_DESCRIPTION OF THE TASK_:
Please copy out each line of the entries in which "AppRoute" appears.
Start of INFORMATION PROVIDED
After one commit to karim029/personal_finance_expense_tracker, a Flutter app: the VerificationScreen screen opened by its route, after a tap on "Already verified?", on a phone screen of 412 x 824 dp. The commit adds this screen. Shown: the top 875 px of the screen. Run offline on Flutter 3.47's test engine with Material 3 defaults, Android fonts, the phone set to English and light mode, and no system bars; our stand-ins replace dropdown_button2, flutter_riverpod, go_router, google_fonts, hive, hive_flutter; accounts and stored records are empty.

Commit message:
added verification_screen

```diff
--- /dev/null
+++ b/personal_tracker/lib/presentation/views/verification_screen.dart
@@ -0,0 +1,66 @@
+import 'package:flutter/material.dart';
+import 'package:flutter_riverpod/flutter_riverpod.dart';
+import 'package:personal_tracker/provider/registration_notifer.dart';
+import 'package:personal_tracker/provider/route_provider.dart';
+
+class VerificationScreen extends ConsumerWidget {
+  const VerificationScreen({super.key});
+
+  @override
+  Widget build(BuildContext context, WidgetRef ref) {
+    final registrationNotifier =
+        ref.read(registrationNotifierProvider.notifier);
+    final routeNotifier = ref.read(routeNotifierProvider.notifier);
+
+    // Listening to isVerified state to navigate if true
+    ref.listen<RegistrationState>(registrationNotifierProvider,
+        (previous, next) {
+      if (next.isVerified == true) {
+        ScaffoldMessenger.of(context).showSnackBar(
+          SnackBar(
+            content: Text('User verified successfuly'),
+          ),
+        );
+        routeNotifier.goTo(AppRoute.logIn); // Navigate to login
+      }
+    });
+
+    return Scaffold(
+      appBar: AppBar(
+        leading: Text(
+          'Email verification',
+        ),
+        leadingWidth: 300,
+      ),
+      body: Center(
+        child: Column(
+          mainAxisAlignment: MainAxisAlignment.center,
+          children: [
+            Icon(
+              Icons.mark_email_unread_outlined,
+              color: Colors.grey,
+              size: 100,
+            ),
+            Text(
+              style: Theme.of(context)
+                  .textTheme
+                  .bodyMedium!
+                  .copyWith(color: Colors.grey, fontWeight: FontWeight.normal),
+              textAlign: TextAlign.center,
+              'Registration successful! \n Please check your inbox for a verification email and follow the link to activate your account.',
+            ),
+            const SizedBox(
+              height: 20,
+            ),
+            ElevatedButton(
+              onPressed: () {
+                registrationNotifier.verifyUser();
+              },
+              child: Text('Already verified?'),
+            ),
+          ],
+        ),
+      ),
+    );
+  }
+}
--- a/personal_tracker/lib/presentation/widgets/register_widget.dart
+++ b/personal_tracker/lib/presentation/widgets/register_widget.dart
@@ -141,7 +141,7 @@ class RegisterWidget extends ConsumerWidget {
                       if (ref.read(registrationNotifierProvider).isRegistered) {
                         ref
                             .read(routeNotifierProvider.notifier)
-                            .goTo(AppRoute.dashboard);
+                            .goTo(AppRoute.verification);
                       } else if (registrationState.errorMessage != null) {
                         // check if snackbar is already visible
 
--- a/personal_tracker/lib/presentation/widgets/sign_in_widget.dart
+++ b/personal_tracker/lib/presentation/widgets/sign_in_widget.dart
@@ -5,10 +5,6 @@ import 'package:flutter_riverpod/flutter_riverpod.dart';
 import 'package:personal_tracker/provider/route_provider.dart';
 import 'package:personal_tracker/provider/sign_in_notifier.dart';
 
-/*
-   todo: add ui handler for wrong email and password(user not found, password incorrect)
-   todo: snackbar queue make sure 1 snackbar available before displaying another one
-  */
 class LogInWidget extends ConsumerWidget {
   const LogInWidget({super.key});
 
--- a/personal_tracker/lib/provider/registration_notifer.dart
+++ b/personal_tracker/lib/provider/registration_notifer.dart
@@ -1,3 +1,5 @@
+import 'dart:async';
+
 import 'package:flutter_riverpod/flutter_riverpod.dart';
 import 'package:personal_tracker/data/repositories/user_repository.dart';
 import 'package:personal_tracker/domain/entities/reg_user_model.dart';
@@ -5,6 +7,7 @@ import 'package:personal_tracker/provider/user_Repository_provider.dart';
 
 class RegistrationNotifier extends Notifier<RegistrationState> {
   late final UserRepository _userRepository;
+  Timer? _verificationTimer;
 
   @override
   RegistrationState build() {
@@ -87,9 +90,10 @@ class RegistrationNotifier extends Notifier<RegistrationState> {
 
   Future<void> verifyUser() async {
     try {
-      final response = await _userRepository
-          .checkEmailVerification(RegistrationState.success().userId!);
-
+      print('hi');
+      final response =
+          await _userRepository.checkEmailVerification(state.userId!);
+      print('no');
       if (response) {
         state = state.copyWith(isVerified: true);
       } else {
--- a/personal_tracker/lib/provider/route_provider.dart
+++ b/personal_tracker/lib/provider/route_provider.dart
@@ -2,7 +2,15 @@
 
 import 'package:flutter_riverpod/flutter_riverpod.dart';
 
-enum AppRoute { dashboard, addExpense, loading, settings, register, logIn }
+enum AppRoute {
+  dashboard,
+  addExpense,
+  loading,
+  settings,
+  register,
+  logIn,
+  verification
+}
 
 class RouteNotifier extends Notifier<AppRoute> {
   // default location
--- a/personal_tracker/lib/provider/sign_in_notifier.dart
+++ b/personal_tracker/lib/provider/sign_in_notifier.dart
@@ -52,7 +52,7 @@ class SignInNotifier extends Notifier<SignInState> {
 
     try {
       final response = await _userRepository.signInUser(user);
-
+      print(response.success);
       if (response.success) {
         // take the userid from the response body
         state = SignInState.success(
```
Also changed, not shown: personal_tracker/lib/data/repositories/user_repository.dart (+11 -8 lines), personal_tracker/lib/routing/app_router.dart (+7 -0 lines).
End of INFORMATION PROVIDED
Start of INFORMATION PROVIDED
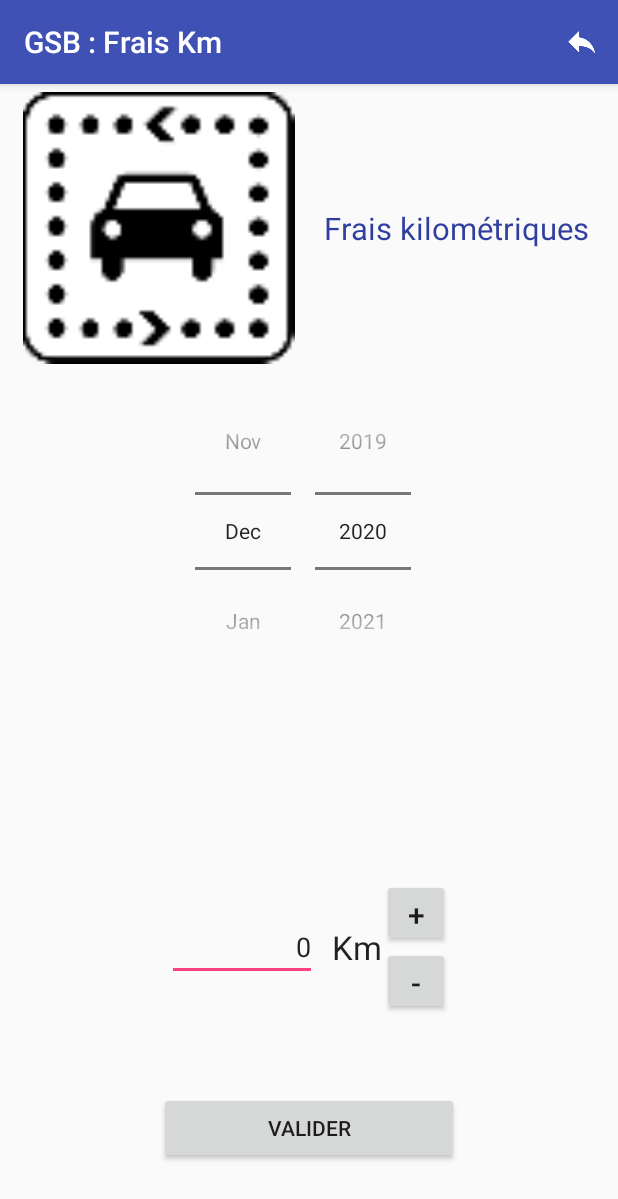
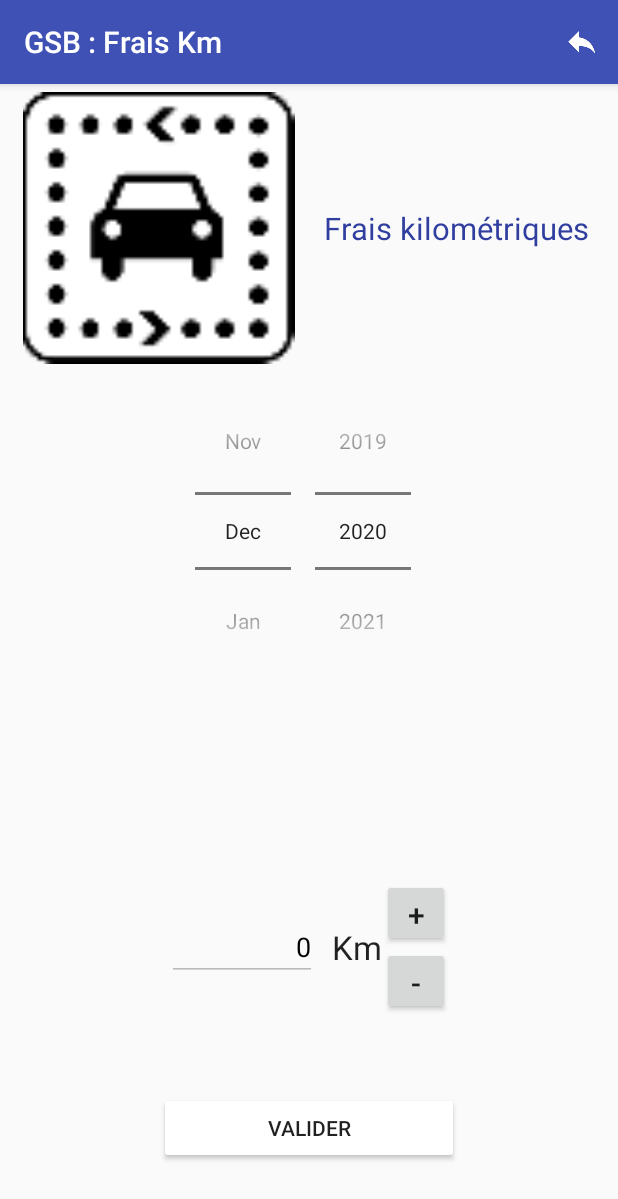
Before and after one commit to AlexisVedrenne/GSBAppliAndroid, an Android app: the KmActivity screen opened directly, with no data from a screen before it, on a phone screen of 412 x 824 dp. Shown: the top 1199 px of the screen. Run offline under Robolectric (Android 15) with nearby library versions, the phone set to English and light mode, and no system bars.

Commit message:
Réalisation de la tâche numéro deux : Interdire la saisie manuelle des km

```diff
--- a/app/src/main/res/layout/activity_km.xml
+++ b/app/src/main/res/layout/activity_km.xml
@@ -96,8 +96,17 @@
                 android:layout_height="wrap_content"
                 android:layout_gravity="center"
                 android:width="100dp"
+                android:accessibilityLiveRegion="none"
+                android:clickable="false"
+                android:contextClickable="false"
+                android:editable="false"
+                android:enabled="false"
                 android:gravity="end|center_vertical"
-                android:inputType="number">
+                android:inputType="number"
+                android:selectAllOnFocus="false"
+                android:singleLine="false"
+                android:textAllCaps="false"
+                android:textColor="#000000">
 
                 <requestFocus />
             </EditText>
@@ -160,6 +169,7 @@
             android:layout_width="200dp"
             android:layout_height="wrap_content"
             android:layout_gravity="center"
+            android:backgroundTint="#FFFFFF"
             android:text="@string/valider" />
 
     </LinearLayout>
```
End of INFORMATION PROVIDED
_TASK OUTPUT_:
+        routeNotifier.goTo(AppRoute.logIn); // Navigate to login
-                            .goTo(AppRoute.dashboard);
+                            .goTo(AppRoute.verification);
-enum AppRoute { dashboard, addExpense, loading, settings, register, logIn }
+enum AppRoute {
 class RouteNotifier extends Notifier<AppRoute> {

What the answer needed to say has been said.